== Action item ==
Please state how many lines of the data below contain the word "north", offering nothing besides the number.

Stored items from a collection
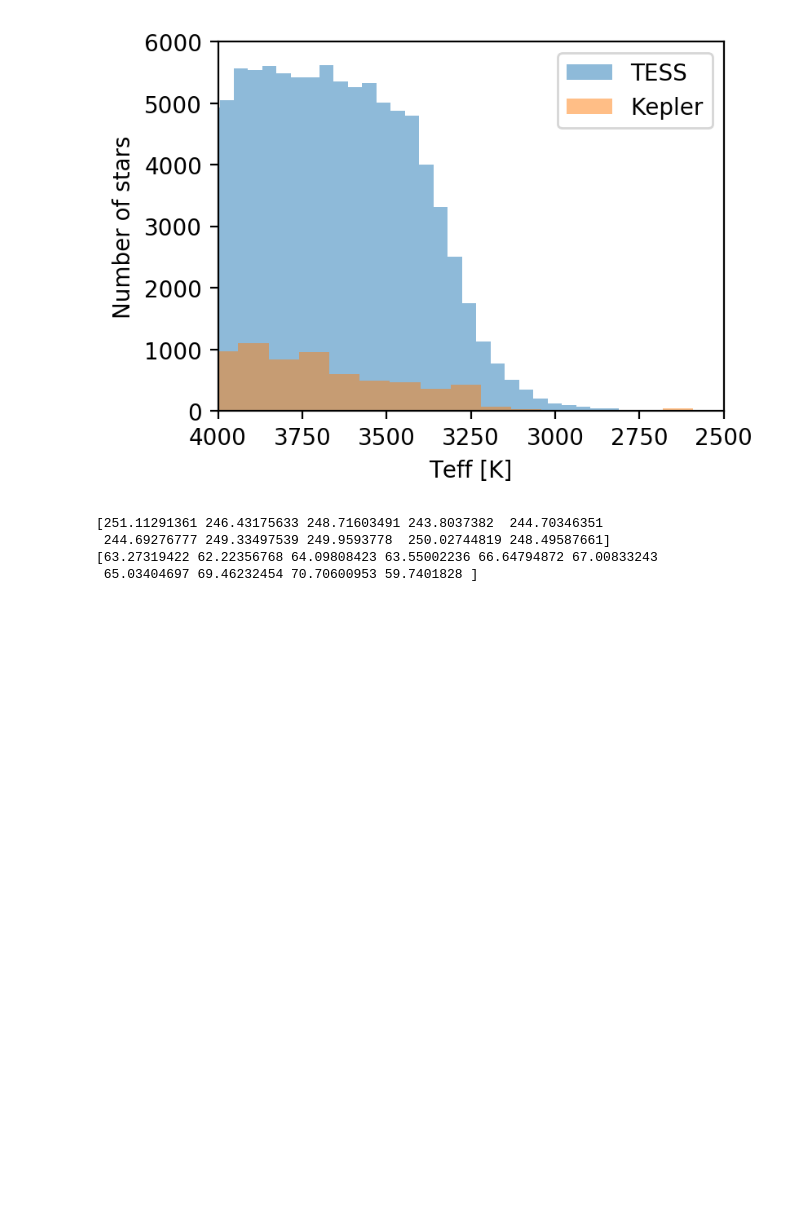
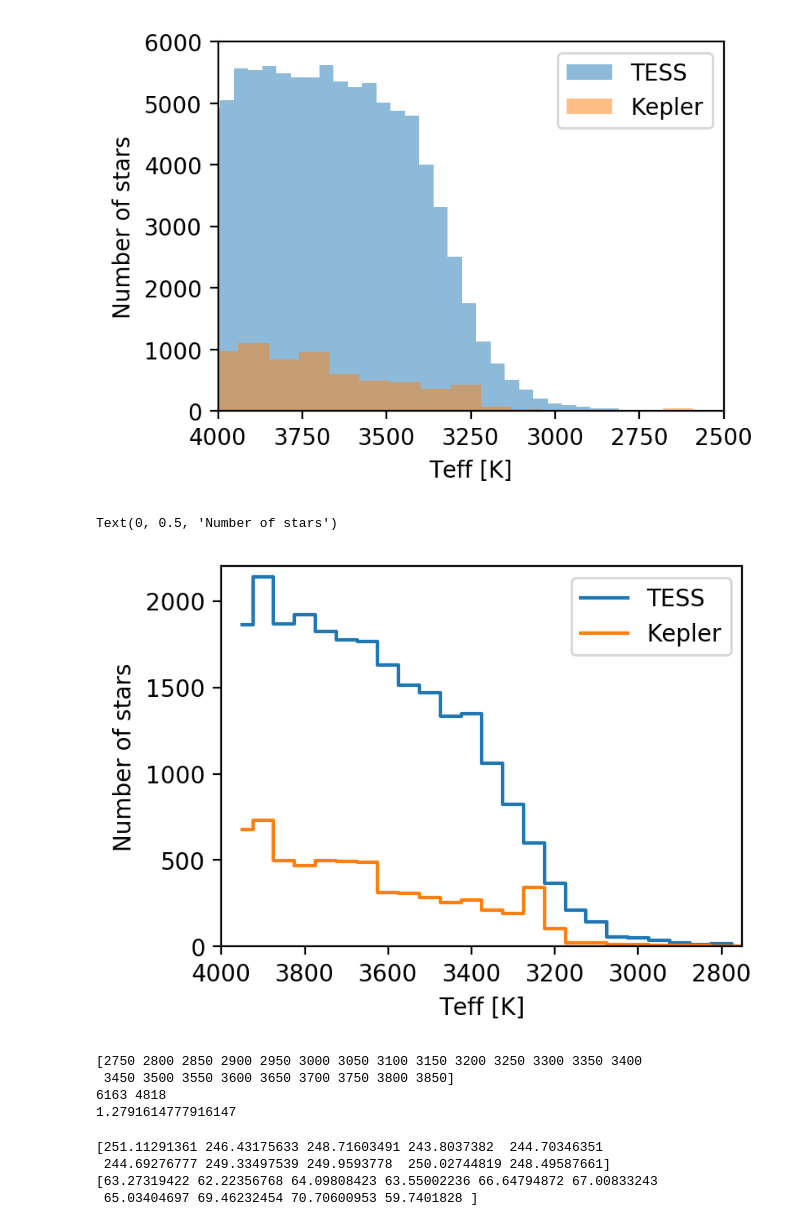
Before and after one commit to RuthAngus/TESS-rotation, a Jupyter notebook: code/notebooks/Exploring_CVZ_stars.ipynb, the cells around one changed output. Drawn from its saved outputs; the diff is of its cells as text; code cells hidden in the pictures; blank space fills up the shorter version.

```diff
--- a/code/notebooks/Exploring_CVZ_stars.ipynb
+++ b/code/notebooks/Exploring_CVZ_stars.ipynb
@@ -48,7 +52,7 @@ gaia_file = "/Users/rangus/projects/data/kepler_dr2_1arcsec.fits"
 with fits.open(gaia_file) as data:
     kepler = pd.DataFrame(data[1].data, dtype="float64")
 # %%
-df = pd.merge(north, south, on=["ID", "Teff"], how="outer")
+df = pd.merge(north, south, on=["ID", "Teff", "Tmag"], how="outer")
 print(sum(df.Teff.values < 4000))
 print(sum(df.Teff.values < 4000))
 print(sum(kepler.teff.values < 4000))
@@ -69,6 +73,37 @@ plt.ylabel("Number of stars")
 # %% [output]
 Text(0, 0.5, 'Number of stars')
 [figure]
+# %%
+plt.figure(figsize=(4, 3), dpi=200)
+# H, bins, _ = plt.hist(df.Teff.values[(df.Tmag.values < 14) & (df.Teff.values < 4000) & (2750 < df.Teff.values)],
+#                       50, density=False, alpha=.5, label="TESS");
+bins = np.arange(2750, 4050, 50)
+HT, bins = np.histogram(df.Teff.values[
+    (df.Tmag.values < 14) & (df.Teff.values < 4050) & (2750 < df.Teff.values)],
+                       bins=bins)
+plt.step(bins[:-1], HT*3.22, color="C0", where="mid", label="TESS");
+HK, bins = np.histogram(kepler.teff.values[(kepler.teff.values < 4050) & (2750 < kepler.teff.values)],
+                       bins=bins)
+plt.step(bins[:-1], HK, color="C1", where="mid", label="Kepler");
+plt.legend()
+plt.gca().invert_xaxis()
+plt.xlim(4000, 2750)
+plt.ylim(0, 2200)
+plt.xlabel("Teff [K]")
+plt.ylabel("Number of stars")
+# %% [output]
+Text(0, 0.5, 'Number of stars')
+[figure, added]
+# %%
+print(bins[:23])
+print(sum(HT[:23]), sum(HK[:23]))
+print(sum(HT[:23])/sum(HK[:23]))
+# print(HT/HK)
+# %% [output]
+[2750 2800 2850 2900 2950 3000 3050 3100 3150 3200 3250 3300 3350 3400
+ 3450 3500 3550 3600 3650 3700 3750 3800 3850]
+6163 4818
+1.2791614777916147
 # %%
 print(north.ra.values[:10])
 print(north.dec.values[:10])
```
Also changed, not shown: parts of 7 cells of this notebook, 4 other files.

== Written solution ==
4